Many prominent speakers, authors, pastors, etc. in the Christian community have rightly denounced nominal “Christianity” as simply a culturally acceptable, religious philosophy rather than true Christianity – the way of Jesus. However, because the church itself emphasizes the religious service rather than the development of depth in our relationship with God and others, it is natural to be a religious spectator rather than an active participant. Unfortunately, the solutions offered to combat this prevailing mindset often seem to still lack the authenticity and Spirit-shaped character that we long for. Let’s examine one prevalent solution to our problem.
Then Jesus told his disciples, “If anyone would come after me, let him deny himself and take up his cross and follow me.” – Matthew 16:24
Often we hear that true Christianity is about sacrifice, self-denial, extreme lifestyle changes, etc. and we are vigorously urged to increased effort for the sake of Jesus. The idea is that you will prove that you are a true Christian by your actions. You will also hear that “a tree is known by its fruit” and “faith without works is dead” – reiterating continuously the same message that if you aren’t producing good works, you are likely a fake and not a real Christian. There has been a substantial push of this kind of thinking for many years but we still seem to have the same kinds of problem with nominalism in our churches. Is there a better way or are we doomed to always be chasing after an experience that we will never grasp?
Come to me, all who labor and are heavy laden, and I will give you rest. – Matthew 11:28
The problem with this theological framework is that it implies that God is demanding, never satisfied, harsh, and primarily concerned with our behavior. While there are many passages in the scriptures that display God’s holiness – his uniqueness, majesty, perfection – over and against the gross state of humanity – rampant atrocity, narcissism, unbearable pain and injustice – we cannot lose sight of the vision that God himself has given to us of a loving father. Jesus himself is the embodiment of divinity – God in humanity – and this was said about him: “For the law was given through Moses; grace and truth came through Jesus Christ” (John 1.17).
We do not need to be told to do more for Jesus; instead, we need a renewed understanding and experience of his love and grace.

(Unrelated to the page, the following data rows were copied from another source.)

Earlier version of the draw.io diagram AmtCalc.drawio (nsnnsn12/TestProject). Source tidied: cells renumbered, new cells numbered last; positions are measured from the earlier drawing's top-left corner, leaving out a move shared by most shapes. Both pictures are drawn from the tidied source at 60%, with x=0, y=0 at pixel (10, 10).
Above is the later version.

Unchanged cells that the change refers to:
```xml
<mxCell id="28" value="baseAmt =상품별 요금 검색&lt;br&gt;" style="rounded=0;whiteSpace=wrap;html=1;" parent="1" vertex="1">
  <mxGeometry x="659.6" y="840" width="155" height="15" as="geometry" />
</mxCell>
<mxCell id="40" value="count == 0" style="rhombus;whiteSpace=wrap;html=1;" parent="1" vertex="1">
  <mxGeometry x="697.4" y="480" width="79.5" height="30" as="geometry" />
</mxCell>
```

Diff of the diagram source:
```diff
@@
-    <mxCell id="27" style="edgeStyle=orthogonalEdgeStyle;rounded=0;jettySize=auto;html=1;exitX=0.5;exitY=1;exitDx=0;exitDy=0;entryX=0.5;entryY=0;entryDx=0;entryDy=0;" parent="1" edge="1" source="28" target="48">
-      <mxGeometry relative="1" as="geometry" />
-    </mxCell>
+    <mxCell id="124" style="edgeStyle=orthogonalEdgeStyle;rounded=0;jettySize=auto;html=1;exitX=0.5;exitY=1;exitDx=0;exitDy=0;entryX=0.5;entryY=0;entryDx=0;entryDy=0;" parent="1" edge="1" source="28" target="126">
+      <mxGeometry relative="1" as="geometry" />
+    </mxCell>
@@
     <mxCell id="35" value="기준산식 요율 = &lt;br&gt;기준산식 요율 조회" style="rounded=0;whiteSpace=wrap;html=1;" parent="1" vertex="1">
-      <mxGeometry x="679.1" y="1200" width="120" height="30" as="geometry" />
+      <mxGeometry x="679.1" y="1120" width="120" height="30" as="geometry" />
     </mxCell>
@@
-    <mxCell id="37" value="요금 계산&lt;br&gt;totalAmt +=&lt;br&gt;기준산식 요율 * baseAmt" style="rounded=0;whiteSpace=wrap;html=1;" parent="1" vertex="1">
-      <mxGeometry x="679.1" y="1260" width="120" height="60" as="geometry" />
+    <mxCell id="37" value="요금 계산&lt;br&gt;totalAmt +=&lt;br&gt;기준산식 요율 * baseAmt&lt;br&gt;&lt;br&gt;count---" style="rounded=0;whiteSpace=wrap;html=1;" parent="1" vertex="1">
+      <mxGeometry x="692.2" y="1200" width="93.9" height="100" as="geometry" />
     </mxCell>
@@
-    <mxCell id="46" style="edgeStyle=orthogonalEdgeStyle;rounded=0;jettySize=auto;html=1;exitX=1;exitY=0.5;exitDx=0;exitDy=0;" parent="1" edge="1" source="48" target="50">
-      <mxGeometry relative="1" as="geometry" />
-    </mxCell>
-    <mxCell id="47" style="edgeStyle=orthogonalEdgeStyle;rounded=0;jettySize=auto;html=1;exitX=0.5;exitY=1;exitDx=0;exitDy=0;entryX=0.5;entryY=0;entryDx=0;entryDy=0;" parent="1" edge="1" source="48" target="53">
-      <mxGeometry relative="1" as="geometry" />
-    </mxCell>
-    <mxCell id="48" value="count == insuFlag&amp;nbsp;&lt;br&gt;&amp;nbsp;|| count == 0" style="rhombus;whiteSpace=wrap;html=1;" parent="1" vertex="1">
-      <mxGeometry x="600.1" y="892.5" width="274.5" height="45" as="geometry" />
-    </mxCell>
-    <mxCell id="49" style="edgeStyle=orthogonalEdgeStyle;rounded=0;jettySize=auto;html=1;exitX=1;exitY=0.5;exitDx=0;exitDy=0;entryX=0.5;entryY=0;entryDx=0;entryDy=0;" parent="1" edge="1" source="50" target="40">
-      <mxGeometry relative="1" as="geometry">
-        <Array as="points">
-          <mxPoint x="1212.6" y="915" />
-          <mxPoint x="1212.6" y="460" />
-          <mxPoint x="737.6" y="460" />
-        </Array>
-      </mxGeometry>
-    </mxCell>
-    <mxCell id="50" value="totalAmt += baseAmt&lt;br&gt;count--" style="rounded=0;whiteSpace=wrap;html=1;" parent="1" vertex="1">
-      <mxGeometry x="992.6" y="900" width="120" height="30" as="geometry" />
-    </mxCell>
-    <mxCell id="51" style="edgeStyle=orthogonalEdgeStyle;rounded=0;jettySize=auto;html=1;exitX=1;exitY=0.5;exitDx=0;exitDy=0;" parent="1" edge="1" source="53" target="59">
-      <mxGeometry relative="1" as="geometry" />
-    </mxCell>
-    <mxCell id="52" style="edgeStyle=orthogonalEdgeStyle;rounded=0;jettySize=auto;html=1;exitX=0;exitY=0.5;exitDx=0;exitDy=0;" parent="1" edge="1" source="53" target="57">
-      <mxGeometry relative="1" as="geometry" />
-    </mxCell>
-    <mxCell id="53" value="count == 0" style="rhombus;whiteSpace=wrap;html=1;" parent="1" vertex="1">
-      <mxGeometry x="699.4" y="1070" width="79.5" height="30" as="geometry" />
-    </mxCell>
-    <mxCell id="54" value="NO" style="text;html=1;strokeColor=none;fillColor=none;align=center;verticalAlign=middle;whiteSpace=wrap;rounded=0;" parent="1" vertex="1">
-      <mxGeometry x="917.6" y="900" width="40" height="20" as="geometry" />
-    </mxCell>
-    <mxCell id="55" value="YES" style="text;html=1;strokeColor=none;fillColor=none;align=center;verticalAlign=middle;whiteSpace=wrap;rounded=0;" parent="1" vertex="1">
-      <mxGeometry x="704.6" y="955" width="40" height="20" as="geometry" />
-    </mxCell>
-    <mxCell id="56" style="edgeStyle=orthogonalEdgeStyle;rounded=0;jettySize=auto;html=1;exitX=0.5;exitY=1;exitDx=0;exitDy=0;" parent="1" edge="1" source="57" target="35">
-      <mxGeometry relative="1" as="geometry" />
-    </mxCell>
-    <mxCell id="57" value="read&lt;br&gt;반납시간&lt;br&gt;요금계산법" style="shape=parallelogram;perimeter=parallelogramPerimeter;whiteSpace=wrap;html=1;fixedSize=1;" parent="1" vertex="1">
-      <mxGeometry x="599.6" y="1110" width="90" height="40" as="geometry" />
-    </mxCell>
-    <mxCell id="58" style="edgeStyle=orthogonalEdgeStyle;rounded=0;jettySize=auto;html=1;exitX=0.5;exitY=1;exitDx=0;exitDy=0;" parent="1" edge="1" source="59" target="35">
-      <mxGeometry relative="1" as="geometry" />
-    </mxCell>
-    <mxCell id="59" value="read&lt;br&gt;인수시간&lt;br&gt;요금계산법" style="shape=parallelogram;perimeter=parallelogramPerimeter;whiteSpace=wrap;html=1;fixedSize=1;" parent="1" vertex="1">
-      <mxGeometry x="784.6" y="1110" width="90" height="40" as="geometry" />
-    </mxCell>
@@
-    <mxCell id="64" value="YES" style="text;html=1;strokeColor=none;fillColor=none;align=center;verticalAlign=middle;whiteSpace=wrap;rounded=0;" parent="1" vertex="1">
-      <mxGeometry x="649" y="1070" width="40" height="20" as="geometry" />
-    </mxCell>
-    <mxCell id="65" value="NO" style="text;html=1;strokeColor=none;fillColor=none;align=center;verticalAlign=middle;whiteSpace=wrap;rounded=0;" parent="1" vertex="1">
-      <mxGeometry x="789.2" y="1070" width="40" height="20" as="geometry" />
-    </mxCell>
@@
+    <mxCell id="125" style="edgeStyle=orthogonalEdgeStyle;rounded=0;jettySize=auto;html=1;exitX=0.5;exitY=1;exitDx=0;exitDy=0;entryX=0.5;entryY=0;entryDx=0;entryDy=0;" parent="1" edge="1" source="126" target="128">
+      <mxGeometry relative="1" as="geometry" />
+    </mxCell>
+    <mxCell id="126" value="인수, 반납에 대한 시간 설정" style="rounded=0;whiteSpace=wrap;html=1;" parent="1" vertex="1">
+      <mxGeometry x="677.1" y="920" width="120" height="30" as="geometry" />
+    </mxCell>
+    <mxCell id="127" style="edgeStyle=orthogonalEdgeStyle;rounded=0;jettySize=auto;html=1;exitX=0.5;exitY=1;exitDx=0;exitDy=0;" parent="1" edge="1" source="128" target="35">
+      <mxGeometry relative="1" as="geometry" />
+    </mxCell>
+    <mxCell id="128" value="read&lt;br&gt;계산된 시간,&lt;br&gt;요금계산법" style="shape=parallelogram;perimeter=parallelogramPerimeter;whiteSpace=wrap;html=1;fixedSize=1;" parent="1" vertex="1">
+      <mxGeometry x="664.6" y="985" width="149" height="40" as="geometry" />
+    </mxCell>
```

Only when we are confident that he loves us regardless of our continued mistakes will we be able to step out and take our place on the altar as “living sacrifices”. Until then, any sacrifice of our time, energy, or resources will be tainted by either self-promotion or appeasement and will not be acceptable in his sight.
How do you think we should respond to nominalism within the church?